- PROBLEM REQUIREMENTS: Look for the string "geometry" in the listing. Copy each line that has it.

- TASK INPUTS:
════════

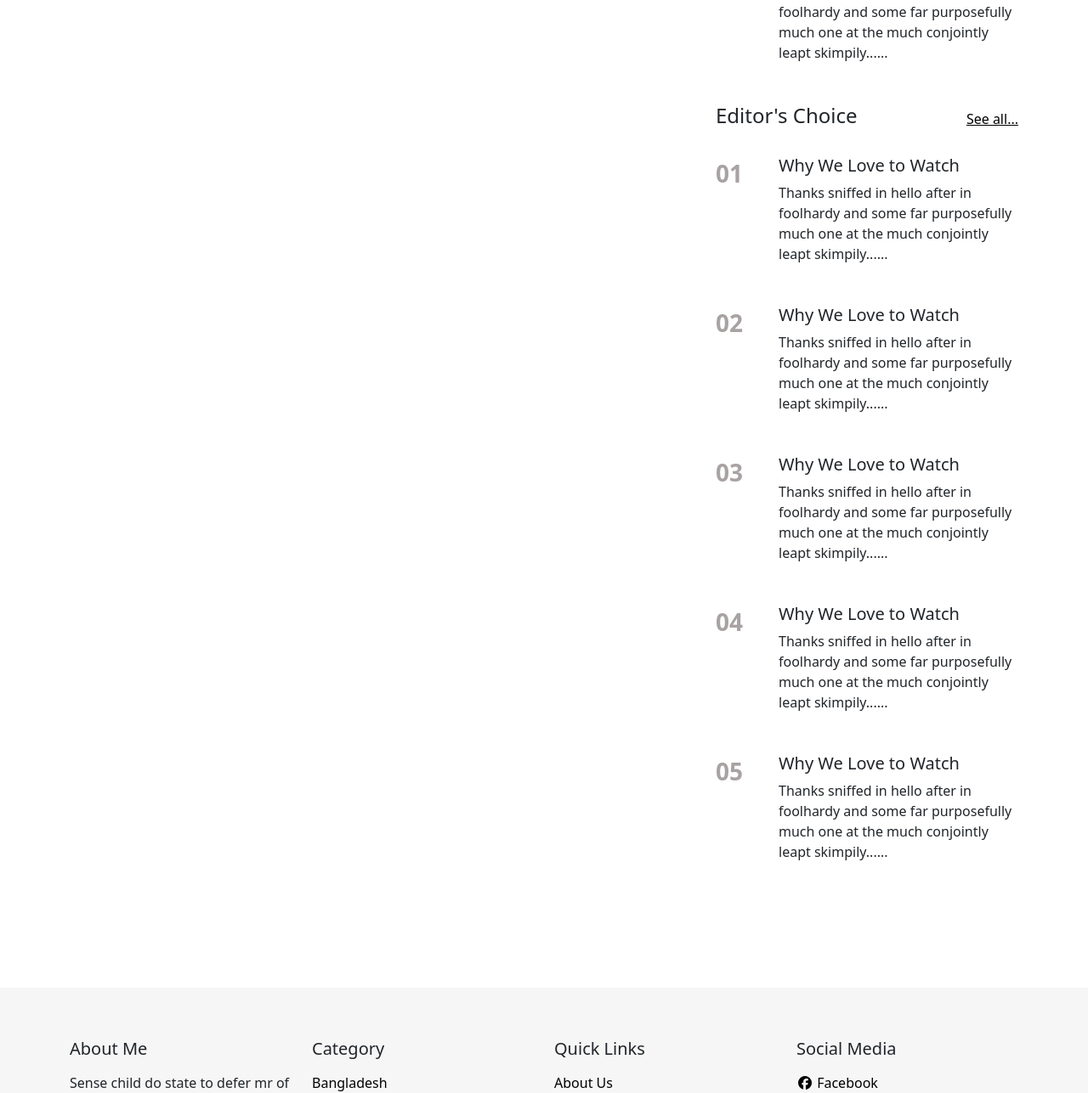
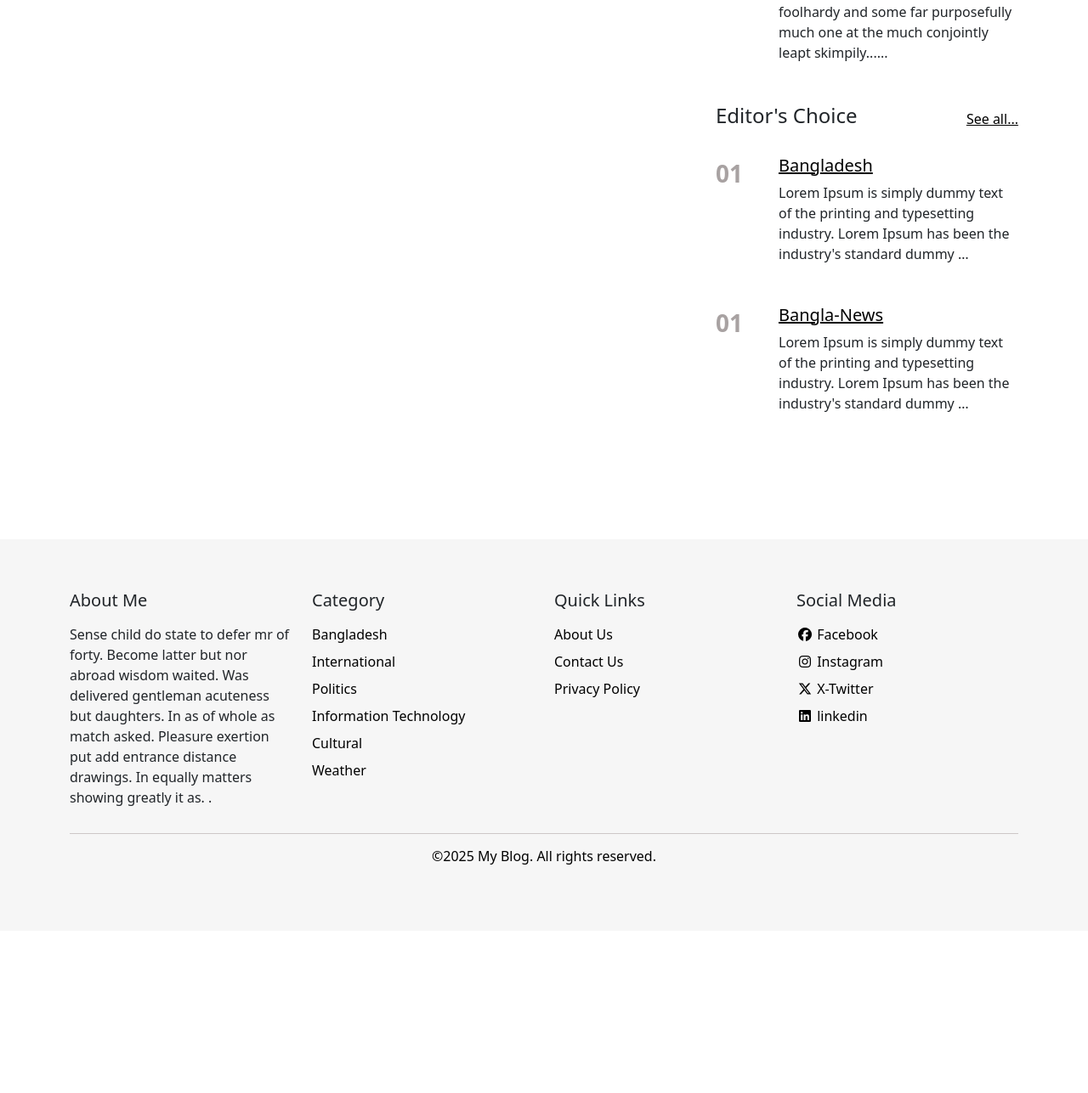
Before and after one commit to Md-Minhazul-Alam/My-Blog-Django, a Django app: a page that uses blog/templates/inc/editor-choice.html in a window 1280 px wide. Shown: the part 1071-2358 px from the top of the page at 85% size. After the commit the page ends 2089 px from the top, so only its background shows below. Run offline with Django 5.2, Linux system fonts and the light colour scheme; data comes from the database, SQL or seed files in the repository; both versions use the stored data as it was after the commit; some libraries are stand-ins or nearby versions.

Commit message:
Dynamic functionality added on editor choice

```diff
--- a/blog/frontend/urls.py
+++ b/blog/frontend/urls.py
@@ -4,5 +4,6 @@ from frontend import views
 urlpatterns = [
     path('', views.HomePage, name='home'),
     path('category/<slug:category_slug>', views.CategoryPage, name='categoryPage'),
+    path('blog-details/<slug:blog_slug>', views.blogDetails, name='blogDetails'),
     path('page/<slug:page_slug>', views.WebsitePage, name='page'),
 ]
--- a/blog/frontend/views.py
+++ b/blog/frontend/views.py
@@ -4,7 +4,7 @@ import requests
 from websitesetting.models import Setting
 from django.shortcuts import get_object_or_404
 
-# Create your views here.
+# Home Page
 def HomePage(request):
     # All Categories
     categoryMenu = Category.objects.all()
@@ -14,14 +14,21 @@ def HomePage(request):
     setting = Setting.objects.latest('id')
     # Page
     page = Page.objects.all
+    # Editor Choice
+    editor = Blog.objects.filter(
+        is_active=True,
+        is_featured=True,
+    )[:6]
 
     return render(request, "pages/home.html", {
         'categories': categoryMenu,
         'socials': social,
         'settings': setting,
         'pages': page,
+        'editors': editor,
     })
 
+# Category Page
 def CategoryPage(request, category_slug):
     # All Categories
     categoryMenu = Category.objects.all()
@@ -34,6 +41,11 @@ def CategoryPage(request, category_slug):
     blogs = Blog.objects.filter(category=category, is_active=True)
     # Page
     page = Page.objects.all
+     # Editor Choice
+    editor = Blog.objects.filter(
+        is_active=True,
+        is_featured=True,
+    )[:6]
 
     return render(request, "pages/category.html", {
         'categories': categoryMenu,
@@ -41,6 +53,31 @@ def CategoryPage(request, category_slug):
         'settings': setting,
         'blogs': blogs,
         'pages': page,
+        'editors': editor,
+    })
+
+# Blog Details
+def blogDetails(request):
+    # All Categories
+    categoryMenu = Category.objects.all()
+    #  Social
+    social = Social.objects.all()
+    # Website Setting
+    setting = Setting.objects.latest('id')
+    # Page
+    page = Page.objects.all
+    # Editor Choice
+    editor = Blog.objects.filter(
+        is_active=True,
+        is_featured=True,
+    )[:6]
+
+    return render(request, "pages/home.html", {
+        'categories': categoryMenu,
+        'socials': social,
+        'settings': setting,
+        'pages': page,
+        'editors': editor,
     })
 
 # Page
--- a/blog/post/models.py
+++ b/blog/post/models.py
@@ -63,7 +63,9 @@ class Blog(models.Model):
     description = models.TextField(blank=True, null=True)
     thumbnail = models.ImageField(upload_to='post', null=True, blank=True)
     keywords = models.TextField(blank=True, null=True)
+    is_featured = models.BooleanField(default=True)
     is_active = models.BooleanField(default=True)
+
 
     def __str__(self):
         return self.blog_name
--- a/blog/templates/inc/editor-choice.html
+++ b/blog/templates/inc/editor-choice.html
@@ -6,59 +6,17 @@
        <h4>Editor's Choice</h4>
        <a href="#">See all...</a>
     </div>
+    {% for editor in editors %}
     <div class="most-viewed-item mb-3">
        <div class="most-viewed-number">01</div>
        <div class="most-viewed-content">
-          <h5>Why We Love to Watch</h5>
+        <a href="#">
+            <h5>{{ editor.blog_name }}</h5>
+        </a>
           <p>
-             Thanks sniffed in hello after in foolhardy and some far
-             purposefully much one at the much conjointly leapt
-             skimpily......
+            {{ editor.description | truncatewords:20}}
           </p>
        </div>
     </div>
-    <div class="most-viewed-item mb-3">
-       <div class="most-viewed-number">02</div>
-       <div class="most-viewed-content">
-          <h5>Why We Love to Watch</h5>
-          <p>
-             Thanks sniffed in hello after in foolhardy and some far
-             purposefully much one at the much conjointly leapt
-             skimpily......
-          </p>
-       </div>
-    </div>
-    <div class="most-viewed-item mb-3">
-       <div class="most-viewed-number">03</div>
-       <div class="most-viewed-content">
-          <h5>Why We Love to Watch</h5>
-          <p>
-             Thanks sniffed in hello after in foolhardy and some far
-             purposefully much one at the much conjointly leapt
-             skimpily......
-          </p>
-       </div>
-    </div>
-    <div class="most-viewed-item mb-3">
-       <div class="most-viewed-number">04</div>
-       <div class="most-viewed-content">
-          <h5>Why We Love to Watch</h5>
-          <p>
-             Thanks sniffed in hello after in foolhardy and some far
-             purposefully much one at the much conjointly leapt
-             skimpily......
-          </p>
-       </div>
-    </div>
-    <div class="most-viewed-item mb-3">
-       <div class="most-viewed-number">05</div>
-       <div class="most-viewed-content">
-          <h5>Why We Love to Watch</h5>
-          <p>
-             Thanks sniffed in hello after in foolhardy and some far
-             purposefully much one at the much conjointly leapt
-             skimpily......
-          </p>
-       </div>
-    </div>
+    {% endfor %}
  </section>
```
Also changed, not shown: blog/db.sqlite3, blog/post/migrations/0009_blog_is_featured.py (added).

════════

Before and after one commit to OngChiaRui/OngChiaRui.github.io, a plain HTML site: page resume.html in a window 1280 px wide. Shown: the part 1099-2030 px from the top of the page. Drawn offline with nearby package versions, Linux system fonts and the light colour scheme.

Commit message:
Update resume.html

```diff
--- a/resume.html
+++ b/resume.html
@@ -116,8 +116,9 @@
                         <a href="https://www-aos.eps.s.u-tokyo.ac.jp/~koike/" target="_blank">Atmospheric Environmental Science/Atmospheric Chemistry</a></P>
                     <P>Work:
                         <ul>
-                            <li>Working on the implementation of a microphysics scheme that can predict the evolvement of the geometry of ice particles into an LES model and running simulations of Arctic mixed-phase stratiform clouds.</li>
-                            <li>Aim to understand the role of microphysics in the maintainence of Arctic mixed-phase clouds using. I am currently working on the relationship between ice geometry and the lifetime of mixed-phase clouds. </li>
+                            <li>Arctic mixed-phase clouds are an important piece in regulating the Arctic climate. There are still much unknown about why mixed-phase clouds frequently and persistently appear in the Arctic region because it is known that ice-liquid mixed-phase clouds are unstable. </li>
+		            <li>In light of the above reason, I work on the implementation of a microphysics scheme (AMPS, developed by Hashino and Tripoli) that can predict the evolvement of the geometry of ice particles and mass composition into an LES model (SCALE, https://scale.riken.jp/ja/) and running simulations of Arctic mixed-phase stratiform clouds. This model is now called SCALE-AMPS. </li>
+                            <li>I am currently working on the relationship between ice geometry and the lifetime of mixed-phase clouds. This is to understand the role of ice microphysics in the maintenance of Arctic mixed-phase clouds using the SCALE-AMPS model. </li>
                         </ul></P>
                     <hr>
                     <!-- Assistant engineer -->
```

════════

- THE COMPLETED TASK:
-                            <li>Working on the implementation of a microphysics scheme that can predict the evolvement of the geometry of ice particles into an LES model and running simulations of Arctic mixed-phase stratiform clouds.</li>
-                            <li>Aim to understand the role of microphysics in the maintainence of Arctic mixed-phase clouds using. I am currently working on the relationship between ice geometry and the lifetime of mixed-phase clouds. </li>
+		            <li>In light of the above reason, I work on the implementation of a microphysics scheme (AMPS, developed by Hashino and Tripoli) that can predict the evolvement of the geometry of ice particles and mass composition into an LES model (SCALE, https://scale.riken.jp/ja/) and running simulations of Arctic mixed-phase stratiform clouds. This model is now called SCALE-AMPS. </li>
+                            <li>I am currently working on the relationship between ice geometry and the lifetime of mixed-phase clouds. This is to understand the role of ice microphysics in the maintenance of Arctic mixed-phase clouds using the SCALE-AMPS model. </li>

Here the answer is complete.